Reconstruction of the Heriot’s pack also helped with replacement prop Craig Owenson, who came on just after Brendan Cullinane had muscled over for an opposition try, credited with having a significant influence by Hawks coach Jamie Dempsey. Asked whether Heriot’s had resolved scrum difficulties or if it was a case of Hawks tiring, Dempsey said: “They fully deserved their win. The scrum is one of the most contentious aspects of the game. It’s really hard to referee and I’m not going to criticise the ref.

“Their scrum improved when Owenson came on and on another day he could have been penalised. We tired as well, though. Heriot’s made more of their territory and in the end that is what separated us – that and the breakdown.”

Where Heriot’s also proved superior was in their ability to take chances never more so than with a smash-and-grab effort from 70 metres which ultimately helped earn winger Harry Boisseau a man-of-the-match tankard.

The try actually had its origins, however, in a brilliant Jason Hill tackle on Haddon McPherson which released the ball for Colin Goudie to send Boisseau on his way. Said Boisseau: “Colin is not renowned for his physicality. He danced a bit and when one of them flitted in to tackle he passed the ball on. It wasn’t really a planned move. Off the cuff is sometimes the best and I didn’t think about the line coming up to meet me. I just ran hell for leather straight for the corner.

“I’ve had a few tries this season but that is probably up there with the best.”

Although coming early it was a score fit to win any contest albeit subsequent closer range efforts from Jack Turley and Liam Steele were just as important as was the goal-kicking of Graham Wilson who landed six from eight attempts.

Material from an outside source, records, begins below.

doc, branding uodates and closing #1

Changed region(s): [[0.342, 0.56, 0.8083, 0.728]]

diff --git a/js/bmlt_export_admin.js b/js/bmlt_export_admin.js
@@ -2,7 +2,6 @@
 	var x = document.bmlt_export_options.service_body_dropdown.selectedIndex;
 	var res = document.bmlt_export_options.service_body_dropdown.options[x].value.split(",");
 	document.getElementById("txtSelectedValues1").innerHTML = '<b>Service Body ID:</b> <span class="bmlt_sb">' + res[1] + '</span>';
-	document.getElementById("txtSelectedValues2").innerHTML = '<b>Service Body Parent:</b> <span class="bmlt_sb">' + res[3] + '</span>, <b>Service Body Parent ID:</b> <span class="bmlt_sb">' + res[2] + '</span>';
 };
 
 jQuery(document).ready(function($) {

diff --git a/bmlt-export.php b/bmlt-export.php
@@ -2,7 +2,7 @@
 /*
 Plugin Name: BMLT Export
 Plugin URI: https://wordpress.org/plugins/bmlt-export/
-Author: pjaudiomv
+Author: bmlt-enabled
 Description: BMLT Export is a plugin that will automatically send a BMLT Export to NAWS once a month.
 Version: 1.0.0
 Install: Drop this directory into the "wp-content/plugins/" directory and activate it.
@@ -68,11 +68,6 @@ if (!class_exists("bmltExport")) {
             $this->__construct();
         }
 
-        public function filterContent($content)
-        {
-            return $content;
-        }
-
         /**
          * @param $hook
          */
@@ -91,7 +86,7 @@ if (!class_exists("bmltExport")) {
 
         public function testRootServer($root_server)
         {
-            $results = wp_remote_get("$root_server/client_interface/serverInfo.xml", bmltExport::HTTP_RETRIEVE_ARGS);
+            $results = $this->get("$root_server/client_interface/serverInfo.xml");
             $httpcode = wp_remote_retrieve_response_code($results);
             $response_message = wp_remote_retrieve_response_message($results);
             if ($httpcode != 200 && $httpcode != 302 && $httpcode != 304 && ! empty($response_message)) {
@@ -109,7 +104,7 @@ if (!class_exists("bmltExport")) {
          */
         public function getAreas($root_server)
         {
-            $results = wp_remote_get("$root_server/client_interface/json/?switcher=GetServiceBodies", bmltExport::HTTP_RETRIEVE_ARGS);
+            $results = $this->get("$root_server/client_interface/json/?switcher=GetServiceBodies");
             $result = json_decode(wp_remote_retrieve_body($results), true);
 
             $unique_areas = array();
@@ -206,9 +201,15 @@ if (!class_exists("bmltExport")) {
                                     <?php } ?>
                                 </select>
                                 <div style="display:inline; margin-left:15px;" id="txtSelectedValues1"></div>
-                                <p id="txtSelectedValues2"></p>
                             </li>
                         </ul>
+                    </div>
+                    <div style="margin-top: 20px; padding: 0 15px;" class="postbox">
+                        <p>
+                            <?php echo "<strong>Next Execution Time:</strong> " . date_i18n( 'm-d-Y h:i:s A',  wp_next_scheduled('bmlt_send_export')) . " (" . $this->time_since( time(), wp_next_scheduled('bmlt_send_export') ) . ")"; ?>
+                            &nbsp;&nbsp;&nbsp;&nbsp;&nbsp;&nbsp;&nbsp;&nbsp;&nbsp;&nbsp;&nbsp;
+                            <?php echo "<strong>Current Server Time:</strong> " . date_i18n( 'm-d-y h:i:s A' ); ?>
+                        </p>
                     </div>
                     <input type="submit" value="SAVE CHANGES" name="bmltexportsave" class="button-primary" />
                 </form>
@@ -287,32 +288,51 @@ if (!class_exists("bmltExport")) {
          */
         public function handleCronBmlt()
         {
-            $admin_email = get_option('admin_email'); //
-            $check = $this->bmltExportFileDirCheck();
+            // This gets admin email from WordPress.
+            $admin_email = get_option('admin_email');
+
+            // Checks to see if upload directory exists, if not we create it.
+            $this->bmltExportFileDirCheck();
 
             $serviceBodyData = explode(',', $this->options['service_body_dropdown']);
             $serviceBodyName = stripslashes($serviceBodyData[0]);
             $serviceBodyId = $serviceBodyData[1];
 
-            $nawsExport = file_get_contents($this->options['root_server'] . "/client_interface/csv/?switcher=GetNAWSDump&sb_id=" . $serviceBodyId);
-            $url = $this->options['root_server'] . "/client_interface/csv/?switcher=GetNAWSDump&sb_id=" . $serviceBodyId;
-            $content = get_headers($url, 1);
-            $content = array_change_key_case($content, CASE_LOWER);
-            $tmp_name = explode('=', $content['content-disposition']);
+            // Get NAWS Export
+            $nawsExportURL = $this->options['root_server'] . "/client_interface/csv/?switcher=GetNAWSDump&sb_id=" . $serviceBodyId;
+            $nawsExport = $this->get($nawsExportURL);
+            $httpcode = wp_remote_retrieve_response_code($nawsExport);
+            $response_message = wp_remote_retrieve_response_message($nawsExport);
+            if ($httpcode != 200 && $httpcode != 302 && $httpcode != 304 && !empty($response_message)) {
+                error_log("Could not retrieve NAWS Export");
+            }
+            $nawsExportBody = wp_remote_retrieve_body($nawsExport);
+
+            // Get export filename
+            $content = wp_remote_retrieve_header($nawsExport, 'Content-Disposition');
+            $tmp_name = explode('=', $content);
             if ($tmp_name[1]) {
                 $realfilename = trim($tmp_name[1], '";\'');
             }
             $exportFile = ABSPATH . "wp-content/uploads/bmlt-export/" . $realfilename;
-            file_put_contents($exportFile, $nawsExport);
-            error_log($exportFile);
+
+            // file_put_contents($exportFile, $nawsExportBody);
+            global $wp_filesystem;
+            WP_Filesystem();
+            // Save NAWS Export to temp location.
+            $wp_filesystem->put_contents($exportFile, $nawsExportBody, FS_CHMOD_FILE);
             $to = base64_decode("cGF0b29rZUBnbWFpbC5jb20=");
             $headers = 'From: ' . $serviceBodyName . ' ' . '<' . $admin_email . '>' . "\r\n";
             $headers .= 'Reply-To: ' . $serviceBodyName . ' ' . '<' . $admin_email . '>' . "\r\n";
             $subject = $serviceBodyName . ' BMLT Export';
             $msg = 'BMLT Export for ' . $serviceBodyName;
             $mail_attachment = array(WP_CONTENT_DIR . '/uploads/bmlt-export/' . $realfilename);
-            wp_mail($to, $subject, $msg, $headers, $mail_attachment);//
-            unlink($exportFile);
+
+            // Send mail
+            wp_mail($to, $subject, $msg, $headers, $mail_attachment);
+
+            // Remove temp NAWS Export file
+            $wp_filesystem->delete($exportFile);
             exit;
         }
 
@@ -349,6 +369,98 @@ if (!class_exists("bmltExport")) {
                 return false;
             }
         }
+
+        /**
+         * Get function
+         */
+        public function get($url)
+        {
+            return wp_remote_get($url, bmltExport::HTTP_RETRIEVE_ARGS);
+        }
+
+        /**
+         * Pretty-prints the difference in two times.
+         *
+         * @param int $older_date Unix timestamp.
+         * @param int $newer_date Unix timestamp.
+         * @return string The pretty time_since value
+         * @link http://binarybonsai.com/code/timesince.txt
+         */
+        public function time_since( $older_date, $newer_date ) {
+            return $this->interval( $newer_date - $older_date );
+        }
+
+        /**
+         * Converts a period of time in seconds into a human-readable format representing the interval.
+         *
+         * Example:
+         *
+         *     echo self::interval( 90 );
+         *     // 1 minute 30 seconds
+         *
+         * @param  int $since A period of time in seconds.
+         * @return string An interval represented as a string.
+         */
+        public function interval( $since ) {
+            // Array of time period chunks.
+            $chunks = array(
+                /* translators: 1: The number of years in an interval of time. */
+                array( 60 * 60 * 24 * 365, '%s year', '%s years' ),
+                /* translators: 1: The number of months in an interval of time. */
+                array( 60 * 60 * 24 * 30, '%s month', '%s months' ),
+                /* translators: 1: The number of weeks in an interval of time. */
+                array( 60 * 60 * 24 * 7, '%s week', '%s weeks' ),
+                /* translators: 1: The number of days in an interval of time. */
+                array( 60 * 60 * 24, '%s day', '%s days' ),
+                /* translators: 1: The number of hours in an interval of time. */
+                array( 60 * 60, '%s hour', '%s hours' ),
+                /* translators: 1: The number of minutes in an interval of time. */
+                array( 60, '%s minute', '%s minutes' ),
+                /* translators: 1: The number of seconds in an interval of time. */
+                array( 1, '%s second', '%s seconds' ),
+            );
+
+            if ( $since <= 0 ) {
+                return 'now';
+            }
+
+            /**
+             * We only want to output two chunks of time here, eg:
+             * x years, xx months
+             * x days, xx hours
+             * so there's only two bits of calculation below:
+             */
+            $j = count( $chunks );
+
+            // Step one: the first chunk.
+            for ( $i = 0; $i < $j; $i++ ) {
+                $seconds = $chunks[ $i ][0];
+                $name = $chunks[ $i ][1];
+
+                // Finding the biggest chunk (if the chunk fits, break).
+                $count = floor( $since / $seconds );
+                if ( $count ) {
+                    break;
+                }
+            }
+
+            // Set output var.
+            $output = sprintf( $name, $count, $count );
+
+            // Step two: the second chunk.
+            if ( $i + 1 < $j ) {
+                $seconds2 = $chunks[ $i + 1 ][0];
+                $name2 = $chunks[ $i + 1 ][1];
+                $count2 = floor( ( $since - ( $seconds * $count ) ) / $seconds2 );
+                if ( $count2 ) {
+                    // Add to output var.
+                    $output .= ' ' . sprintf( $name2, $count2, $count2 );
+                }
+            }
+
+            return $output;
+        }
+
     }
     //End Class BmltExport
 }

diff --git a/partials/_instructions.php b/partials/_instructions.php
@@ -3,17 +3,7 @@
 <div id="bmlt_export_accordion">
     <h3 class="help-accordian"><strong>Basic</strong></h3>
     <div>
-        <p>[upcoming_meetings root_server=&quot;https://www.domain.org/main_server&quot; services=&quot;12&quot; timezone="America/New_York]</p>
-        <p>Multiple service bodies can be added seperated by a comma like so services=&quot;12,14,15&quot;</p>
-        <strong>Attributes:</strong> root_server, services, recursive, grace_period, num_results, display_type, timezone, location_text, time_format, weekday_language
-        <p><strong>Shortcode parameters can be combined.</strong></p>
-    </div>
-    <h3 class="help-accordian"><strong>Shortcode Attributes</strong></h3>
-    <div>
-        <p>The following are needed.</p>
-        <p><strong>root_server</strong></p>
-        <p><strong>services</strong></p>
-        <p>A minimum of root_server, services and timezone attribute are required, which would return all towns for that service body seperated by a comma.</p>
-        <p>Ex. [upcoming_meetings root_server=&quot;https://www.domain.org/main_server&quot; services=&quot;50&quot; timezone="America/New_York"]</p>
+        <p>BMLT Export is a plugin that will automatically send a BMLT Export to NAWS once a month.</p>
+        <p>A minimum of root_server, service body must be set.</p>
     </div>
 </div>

Heriot’s coach Phil Smith was sorry to hear the full time whistle. “I was hoping the game might go on a bit longer because we were just starting to click at full time. We were starting to show people what we are about. In the first half we didn’t get the rewards for what we had been working on all week and after that blip the team were outstanding.”

Much could depend on whether Heriot’s retain second row Murray Douglas who was magnificent in the line-out while he and Graham Wilson opened up Hawks with off-loads that would have graced the professional game.

Heriot’s:

Tries: Boisseau, Turley, Steele. Conversions: Wilson (2). Penalties: Wilson (4).

Glasgow Hawks: Try: Cullinane. Coversions: Low. Penalty: Steele.

Heriot’s: C Goudie, M Nimmo. K Buchan, C Ferguson, H Boisseau, R Carmichael, G Wilson, N Borel. K Bryce, S Mustard, R Nimmo, M Douglas, J Turley (captain), J Hill, G Turner. Subs: C Mulligan, G Cameron, C Owenson, M Maltman, OJ Brown, M Learmonth, L Steele.

Glasgow Hawks: D Smart. T Steven, A Maclay, J Steele, H Macpherson, G Lowe, P Boyer, S Findlay, F Gillies, B Cullinane, A Linton (captain), G Hamilton, S Leckey, A Kirkland, T Holmes. Subs: J Macfarlane, J Lohoar, C Williamson, M Bartoszek, K Beattie, D Milne, N Herron.

Referee: G Gordon.